Day 2: teams make their plans

On day two, everyone broke out into their teams to tackle day two’s agenda: elaborate, prioritize, sequence and estimate 5 sprints and then to identify, discuss, and document dependencies and risks. Eric said “these quarterly meetings are a fantastic time where the teams come together and interact directly.” The teams identify their dependencies and map those out, and they do a lot of anticipation. A good start for any team (and how the Rosetta Stone® teams start off day 2) is estimating velocity for the coming quarter – will anyone be on vacation? Are there any new hires to the team that will change velocity?

Use Portfolio for JIRA to calculate future team velocity: Teams can pull this information from Portfolio for JIRA, which pulls velocity straight from the teams’ agile boards and takes into account any absences or new hires in the team.

Next, the teams created draft plans, sprint by sprint and then sequenced the backlog items in the sprints until their capacity was full.
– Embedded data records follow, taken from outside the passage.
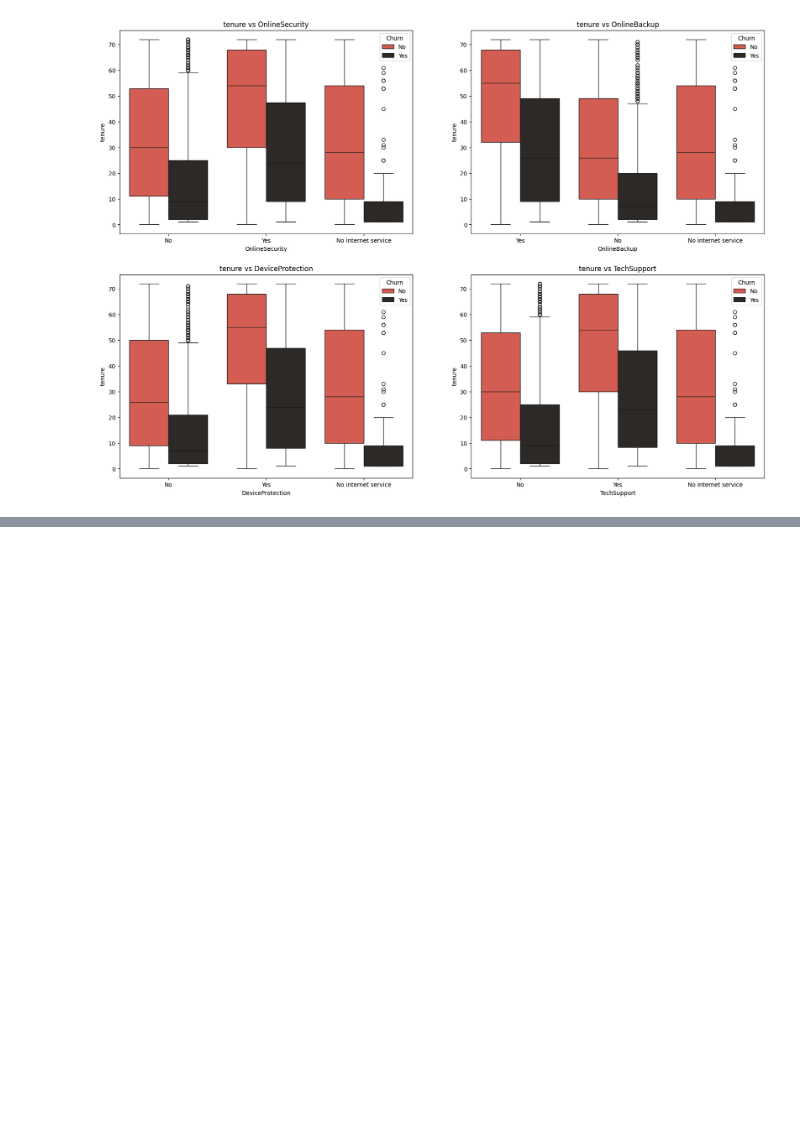
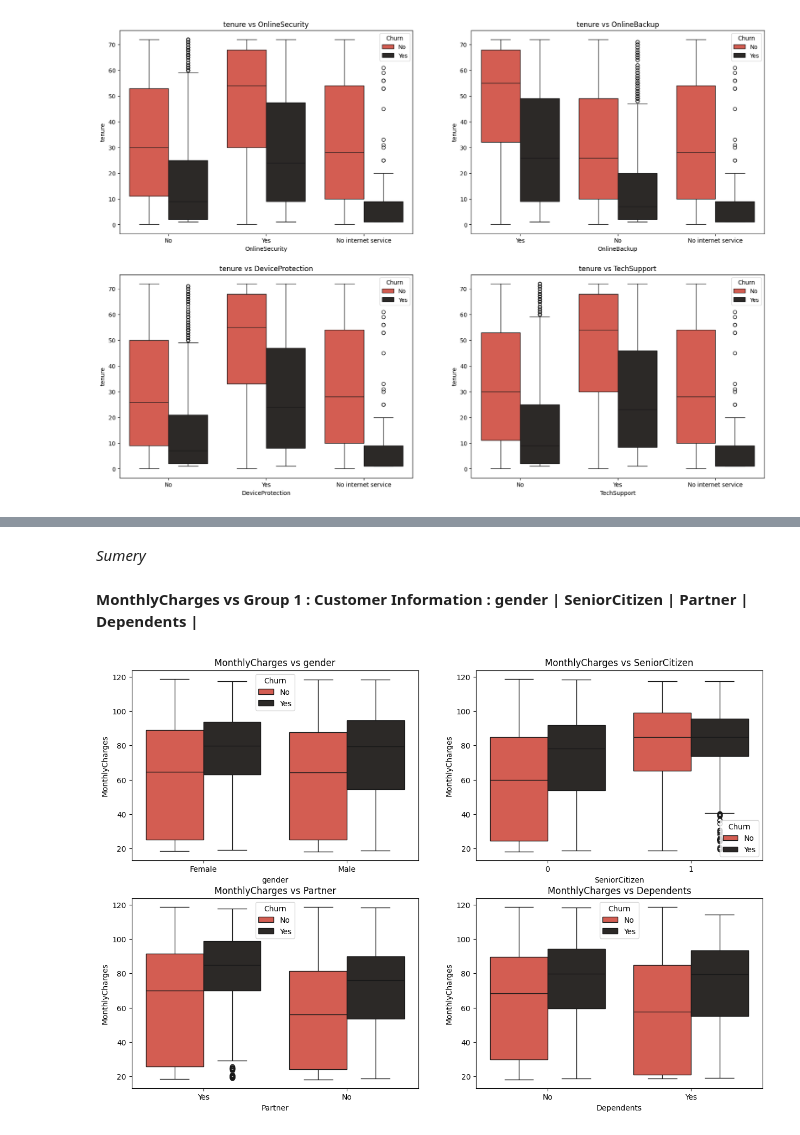
Before and after one commit to Bhupendra-glitch/Customer-Segmentation-Retention, a Jupyter notebook: Telco_Customer_Churn.ipynb, the cells around one changed output, grey strips where cells are left out. Drawn from its saved outputs; the diff is of its cells as text; code cells hidden in the pictures; blank space fills up the shorter version.

```diff
--- a/Telco_Customer_Churn.ipynb
+++ b/Telco_Customer_Churn.ipynb
@@ -651,0 +662,12 @@ for i in range(len(l2[-4:])):
+# %% [markdown]
+*Sumery*
+# %% [markdown]
+**MonthlyCharges vs Group 1 : Customer Information : gender | SeniorCitizen | Partner | Dependents |**
+# %%
+fig = plt.subplots(nrows = 2, ncols = 2, figsize =(15,10))
+for i in range(4):
+  plt.subplot(2,2,i + 1)
+  ax = sns.boxplot(x = l1[i],y = 'MonthlyCharges',data = data,hue = 'Churn',palette = colors);
+  plt.title('MonthlyCharges vs ' + l1[i]);
+# %% [output]
+[figure, added]
```
Also changed, not shown: parts of 31 cells of this notebook.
This was done on the big program board (made from cardboard boxes, duct tape and A LOT of post-it notes) which Eric described as the “central artifact that has all of the teams represented on a line‑by‑line basis.” On this board, teams physically add post-it notes with features and epics, and map out dependencies using a red string.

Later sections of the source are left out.